» **Records from a data collection**
##########

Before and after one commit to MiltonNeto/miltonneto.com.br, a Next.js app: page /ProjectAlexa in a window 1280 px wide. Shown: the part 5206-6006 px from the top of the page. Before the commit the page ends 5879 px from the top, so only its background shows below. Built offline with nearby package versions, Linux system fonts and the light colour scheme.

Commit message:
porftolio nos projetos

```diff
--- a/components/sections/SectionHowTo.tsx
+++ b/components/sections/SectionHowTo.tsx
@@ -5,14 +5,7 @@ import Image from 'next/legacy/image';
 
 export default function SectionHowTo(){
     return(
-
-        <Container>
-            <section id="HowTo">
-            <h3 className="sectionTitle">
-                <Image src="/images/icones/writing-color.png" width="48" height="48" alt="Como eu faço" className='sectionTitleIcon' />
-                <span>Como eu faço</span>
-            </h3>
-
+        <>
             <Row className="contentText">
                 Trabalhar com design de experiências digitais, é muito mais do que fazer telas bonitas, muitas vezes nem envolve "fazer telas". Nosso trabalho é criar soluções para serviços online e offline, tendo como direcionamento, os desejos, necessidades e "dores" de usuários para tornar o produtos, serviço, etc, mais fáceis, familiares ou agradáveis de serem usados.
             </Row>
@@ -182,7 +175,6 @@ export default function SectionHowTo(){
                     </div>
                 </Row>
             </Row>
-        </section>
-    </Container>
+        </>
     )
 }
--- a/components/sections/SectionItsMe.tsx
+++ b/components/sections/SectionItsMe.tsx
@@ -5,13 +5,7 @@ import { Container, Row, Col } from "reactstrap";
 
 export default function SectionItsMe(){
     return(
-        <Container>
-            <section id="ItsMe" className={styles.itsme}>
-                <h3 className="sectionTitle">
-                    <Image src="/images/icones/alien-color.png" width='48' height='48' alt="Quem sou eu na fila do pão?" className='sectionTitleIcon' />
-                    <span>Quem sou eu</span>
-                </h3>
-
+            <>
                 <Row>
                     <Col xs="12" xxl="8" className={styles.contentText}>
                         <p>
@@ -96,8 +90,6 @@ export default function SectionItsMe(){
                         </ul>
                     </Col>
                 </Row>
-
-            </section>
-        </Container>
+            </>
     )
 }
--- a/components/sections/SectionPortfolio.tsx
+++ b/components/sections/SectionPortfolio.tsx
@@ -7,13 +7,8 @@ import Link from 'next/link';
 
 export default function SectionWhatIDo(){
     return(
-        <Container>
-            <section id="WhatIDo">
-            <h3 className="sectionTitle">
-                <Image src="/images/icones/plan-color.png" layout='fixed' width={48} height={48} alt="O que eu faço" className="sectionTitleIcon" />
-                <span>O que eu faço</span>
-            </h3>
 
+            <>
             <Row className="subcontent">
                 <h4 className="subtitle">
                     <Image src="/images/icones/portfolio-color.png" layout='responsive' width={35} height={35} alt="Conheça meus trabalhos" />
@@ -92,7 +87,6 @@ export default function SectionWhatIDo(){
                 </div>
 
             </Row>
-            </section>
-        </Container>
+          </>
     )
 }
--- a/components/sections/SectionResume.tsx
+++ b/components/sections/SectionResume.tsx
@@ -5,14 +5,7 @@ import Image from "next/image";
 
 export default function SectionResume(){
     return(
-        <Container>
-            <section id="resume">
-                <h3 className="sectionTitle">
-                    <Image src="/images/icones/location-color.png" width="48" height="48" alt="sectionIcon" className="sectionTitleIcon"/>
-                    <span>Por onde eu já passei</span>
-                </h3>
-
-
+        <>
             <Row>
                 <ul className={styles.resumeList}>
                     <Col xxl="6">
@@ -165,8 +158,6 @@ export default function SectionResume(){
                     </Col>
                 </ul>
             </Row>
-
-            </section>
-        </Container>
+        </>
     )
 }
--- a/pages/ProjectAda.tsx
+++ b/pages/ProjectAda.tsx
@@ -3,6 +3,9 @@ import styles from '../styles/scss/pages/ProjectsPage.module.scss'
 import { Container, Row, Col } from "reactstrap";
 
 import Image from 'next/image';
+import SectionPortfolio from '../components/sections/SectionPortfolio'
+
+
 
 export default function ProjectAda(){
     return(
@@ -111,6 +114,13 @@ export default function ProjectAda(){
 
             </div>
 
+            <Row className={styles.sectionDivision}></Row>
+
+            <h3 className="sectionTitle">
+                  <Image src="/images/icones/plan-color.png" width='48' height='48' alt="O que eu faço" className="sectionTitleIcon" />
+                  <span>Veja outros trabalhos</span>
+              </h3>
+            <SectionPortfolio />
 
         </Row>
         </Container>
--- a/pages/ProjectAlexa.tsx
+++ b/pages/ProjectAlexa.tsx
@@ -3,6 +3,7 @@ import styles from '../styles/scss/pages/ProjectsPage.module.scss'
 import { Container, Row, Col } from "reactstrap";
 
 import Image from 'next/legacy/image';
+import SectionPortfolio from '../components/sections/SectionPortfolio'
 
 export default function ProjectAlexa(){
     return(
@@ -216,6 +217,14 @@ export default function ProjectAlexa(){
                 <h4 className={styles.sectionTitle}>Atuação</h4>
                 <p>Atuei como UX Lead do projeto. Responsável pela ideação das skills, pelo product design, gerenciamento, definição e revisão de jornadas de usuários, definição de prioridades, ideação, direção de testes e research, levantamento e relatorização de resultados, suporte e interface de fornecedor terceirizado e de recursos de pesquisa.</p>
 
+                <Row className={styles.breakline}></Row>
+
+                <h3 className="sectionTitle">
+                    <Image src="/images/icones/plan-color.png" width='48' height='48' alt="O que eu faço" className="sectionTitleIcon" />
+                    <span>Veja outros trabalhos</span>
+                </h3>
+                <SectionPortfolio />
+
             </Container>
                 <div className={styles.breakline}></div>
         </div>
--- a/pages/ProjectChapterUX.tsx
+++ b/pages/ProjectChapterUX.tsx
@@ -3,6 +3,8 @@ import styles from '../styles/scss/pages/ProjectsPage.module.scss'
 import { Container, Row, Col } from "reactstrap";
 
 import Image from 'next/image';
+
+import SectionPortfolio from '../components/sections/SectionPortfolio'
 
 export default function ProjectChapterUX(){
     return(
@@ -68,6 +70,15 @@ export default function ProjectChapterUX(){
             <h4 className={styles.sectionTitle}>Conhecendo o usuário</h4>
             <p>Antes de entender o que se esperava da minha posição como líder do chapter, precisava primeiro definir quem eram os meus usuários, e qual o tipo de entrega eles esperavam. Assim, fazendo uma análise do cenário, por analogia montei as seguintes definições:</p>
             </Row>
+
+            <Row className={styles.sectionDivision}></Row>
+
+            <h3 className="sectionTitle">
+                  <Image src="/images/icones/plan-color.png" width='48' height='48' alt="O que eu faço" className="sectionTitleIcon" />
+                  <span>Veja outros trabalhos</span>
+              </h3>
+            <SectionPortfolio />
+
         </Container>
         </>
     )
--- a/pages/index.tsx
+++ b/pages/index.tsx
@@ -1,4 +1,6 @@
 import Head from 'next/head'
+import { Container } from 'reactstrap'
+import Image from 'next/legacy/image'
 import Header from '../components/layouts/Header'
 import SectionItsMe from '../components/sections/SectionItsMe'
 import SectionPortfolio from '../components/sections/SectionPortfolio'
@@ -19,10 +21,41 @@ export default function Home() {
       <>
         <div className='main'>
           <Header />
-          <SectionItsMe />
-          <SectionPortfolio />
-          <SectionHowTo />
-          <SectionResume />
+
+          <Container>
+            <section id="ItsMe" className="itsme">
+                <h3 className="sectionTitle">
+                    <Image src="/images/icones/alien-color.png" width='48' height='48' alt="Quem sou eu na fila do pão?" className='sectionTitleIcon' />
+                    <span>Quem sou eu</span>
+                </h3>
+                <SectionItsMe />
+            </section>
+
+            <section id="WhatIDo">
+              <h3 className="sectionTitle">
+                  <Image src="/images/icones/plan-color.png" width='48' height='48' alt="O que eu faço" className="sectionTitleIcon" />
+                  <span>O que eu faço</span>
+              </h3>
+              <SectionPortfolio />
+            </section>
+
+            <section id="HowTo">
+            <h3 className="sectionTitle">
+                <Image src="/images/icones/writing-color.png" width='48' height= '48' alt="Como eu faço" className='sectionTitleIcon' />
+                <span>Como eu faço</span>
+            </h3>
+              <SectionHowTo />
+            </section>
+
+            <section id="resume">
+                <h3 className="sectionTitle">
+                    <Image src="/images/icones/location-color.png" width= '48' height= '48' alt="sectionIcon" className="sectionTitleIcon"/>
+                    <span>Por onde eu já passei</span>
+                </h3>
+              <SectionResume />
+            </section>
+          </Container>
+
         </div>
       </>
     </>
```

##########

» **Description of the task**
State the count of lines in the data holding the word "module", adding nothing to it.

» **Exercise response**
3